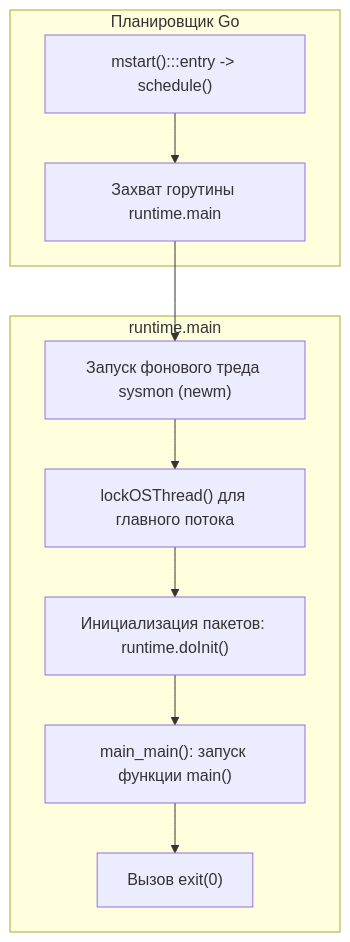
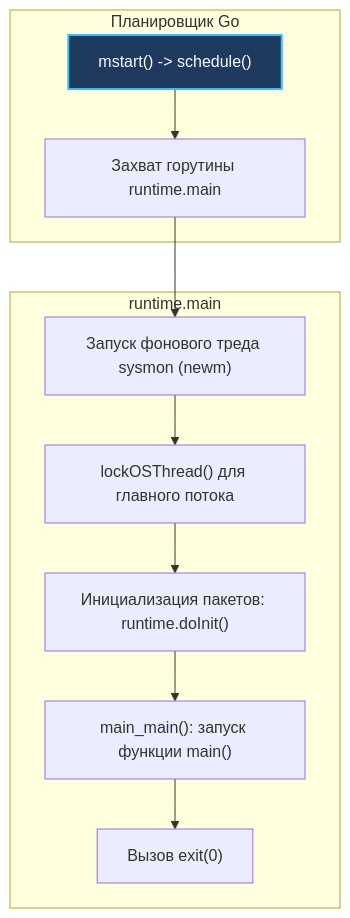
One commit to UnrealTemplier/go-textbook-ru changed the second of 2 diagrams in sources/7. Глубокий Go (Внутреннее устройство)/1. Обзор раздела. Что происходит внутри Go после запуска программы.md. Above: the diagram before and after it, drawn with Mermaid. The commit also changed 40 other files, not shown here.

First line of the commit message:
fix(mermaid): move :::class out of 48 quoted node labels

````diff
--- a/sources/7. Глубокий Go (Внутреннее устройство)/1. Обзор раздела. Что происходит внутри Go после запуска программы.md
+++ b/sources/7. Глубокий Go (Внутреннее устройство)/1. Обзор раздела. Что происходит внутри Go после запуска программы.md
@@ -116,23 +116,23 @@
 ```mermaid
 flowchart TD
     classDef process  fill:#1e293b,stroke:#38bdf8,stroke-width:1px,color:#f8fafc
     classDef success  fill:#064e3b,stroke:#34d399,stroke-width:1px,color:#f8fafc
     classDef error    fill:#7f1d1d,stroke:#f87171,stroke-width:1px,color:#f8fafc
     classDef warning  fill:#78350f,stroke:#fbbf24,stroke-width:1px,color:#f8fafc
     classDef entry    fill:#1e3a5f,stroke:#38bdf8,stroke-width:2px,color:#f8fafc
     classDef aux      fill:#334155,stroke:#64748b,stroke-width:1px,color:#f8fafc
     classDef system   fill:#312e81,stroke:#a78bfa,stroke-width:1px,color:#f8fafc
     classDef data     fill:#132d29,stroke:#2dd4bf,stroke-width:1px,color:#f8fafc
     classDef network  fill:#881337,stroke:#fb7185,stroke-width:1px,color:#f8fafc
     classDef accent   fill:#1e1b4b,stroke:#818cf8,stroke-width:1px,color:#f8fafc
     subgraph SchedLoop["Планировщик Go"]
-        MSTART["mstart():::entry -> schedule()"] --> PICK["Захват горутины runtime.main"]
+        MSTART["mstart() -> schedule()"]:::entry --> PICK["Захват горутины runtime.main"]
     end
     subgraph RuntimeMain["runtime.main"]
         PICK --> SYSMON["Запуск фонового треда sysmon (newm)"]
         SYSMON --> LOCKOS["lockOSThread() для главного потока"]
         LOCKOS --> DOINIT["Инициализация пакетов: runtime.doInit()"]
         DOINIT --> USERCODE["main_main(): запуск функции main()"]
         USERCODE --> EXIT["Вызов exit(0)"]
     end
 ```
````
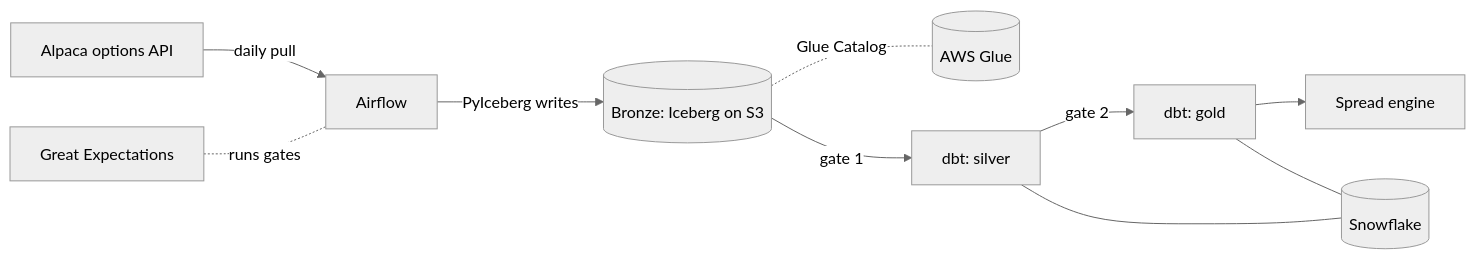
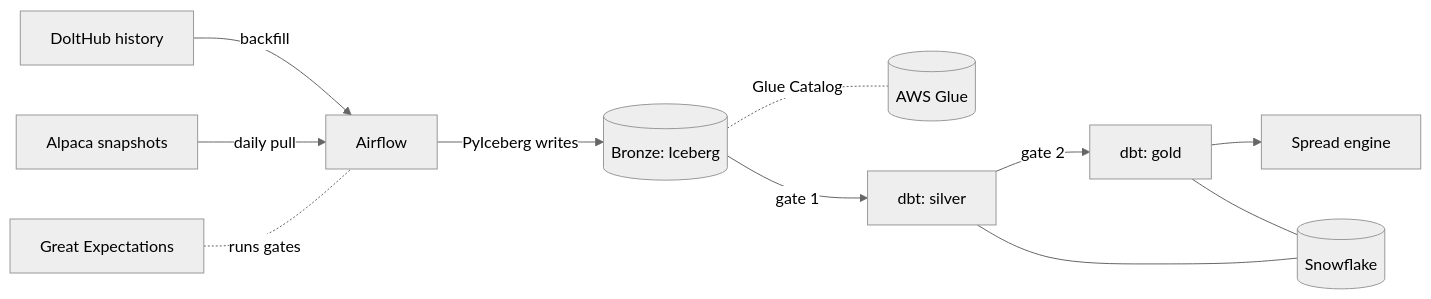
Before and after one commit to tomanathan/options-analytics-platform: the diagram in docs/architecture.md, drawn with Mermaid (neutral theme). The commit also changed other lines of this file and 5 other files, not shown here.

Commit message:
docs: describe the Phase 1 bronze pipelines, data sources and backfill runbook

````diff
--- a/docs/architecture.md
+++ b/docs/architecture.md
@@ -7,11 +7,12 @@
 ```mermaid
 flowchart LR
-    A[Alpaca options API] -->|daily pull| B[Airflow]
-    B -->|PyIceberg writes| C[(Bronze: Iceberg on S3)]
+    H[DoltHub history] -->|backfill| B[Airflow]
+    A[Alpaca snapshots] -->|daily pull| B
+    B -->|PyIceberg writes| C[(Bronze: Iceberg)]
     C -. Glue Catalog .- G[(AWS Glue)]
     C -->|gate 1| D[dbt: silver]
     D -->|gate 2| E[dbt: gold]
     E --> F[Spread engine]
     D & E --- S[(Snowflake)]
     GE[Great Expectations] -. runs gates .- B
 ```
````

■ **WORK INSTRUCTION**
Everything in the records above must be repeated exactly, except the pictures.

■ **TASK SOLUTION**
One commit to UnrealTemplier/go-textbook-ru changed the second of 2 diagrams in sources/7. Глубокий Go (Внутреннее устройство)/1. Обзор раздела. Что происходит внутри Go после запуска программы.md. Above: the diagram before and after it, drawn with Mermaid. The commit also changed 40 other files, not shown here.

First line of the commit message:
fix(mermaid): move :::class out of 48 quoted node labels

````diff
--- a/sources/7. Глубокий Go (Внутреннее устройство)/1. Обзор раздела. Что происходит внутри Go после запуска программы.md
+++ b/sources/7. Глубокий Go (Внутреннее устройство)/1. Обзор раздела. Что происходит внутри Go после запуска программы.md
@@ -116,23 +116,23 @@
 ```mermaid
 flowchart TD
     classDef process  fill:#1e293b,stroke:#38bdf8,stroke-width:1px,color:#f8fafc
     classDef success  fill:#064e3b,stroke:#34d399,stroke-width:1px,color:#f8fafc
     classDef error    fill:#7f1d1d,stroke:#f87171,stroke-width:1px,color:#f8fafc
     classDef warning  fill:#78350f,stroke:#fbbf24,stroke-width:1px,color:#f8fafc
     classDef entry    fill:#1e3a5f,stroke:#38bdf8,stroke-width:2px,color:#f8fafc
     classDef aux      fill:#334155,stroke:#64748b,stroke-width:1px,color:#f8fafc
     classDef system   fill:#312e81,stroke:#a78bfa,stroke-width:1px,color:#f8fafc
     classDef data     fill:#132d29,stroke:#2dd4bf,stroke-width:1px,color:#f8fafc
     classDef network  fill:#881337,stroke:#fb7185,stroke-width:1px,color:#f8fafc
     classDef accent   fill:#1e1b4b,stroke:#818cf8,stroke-width:1px,color:#f8fafc
     subgraph SchedLoop["Планировщик Go"]
-        MSTART["mstart():::entry -> schedule()"] --> PICK["Захват горутины runtime.main"]
+        MSTART["mstart() -> schedule()"]:::entry --> PICK["Захват горутины runtime.main"]
     end
     subgraph RuntimeMain["runtime.main"]
         PICK --> SYSMON["Запуск фонового треда sysmon (newm)"]
         SYSMON --> LOCKOS["lockOSThread() для главного потока"]
         LOCKOS --> DOINIT["Инициализация пакетов: runtime.doInit()"]
         DOINIT --> USERCODE["main_main(): запуск функции main()"]
         USERCODE --> EXIT["Вызов exit(0)"]
     end
 ```
````
Before and after one commit to tomanathan/options-analytics-platform: the diagram in docs/architecture.md, drawn with Mermaid (neutral theme). The commit also changed other lines of this file and 5 other files, not shown here.

Commit message:
docs: describe the Phase 1 bronze pipelines, data sources and backfill runbook

````diff
--- a/docs/architecture.md
+++ b/docs/architecture.md
@@ -7,11 +7,12 @@
 ```mermaid
 flowchart LR
-    A[Alpaca options API] -->|daily pull| B[Airflow]
-    B -->|PyIceberg writes| C[(Bronze: Iceberg on S3)]
+    H[DoltHub history] -->|backfill| B[Airflow]
+    A[Alpaca snapshots] -->|daily pull| B
+    B -->|PyIceberg writes| C[(Bronze: Iceberg)]
     C -. Glue Catalog .- G[(AWS Glue)]
     C -->|gate 1| D[dbt: silver]
     D -->|gate 2| E[dbt: gold]
     E --> F[Spread engine]
     D & E --- S[(Snowflake)]
     GE[Great Expectations] -. runs gates .- B
 ```
````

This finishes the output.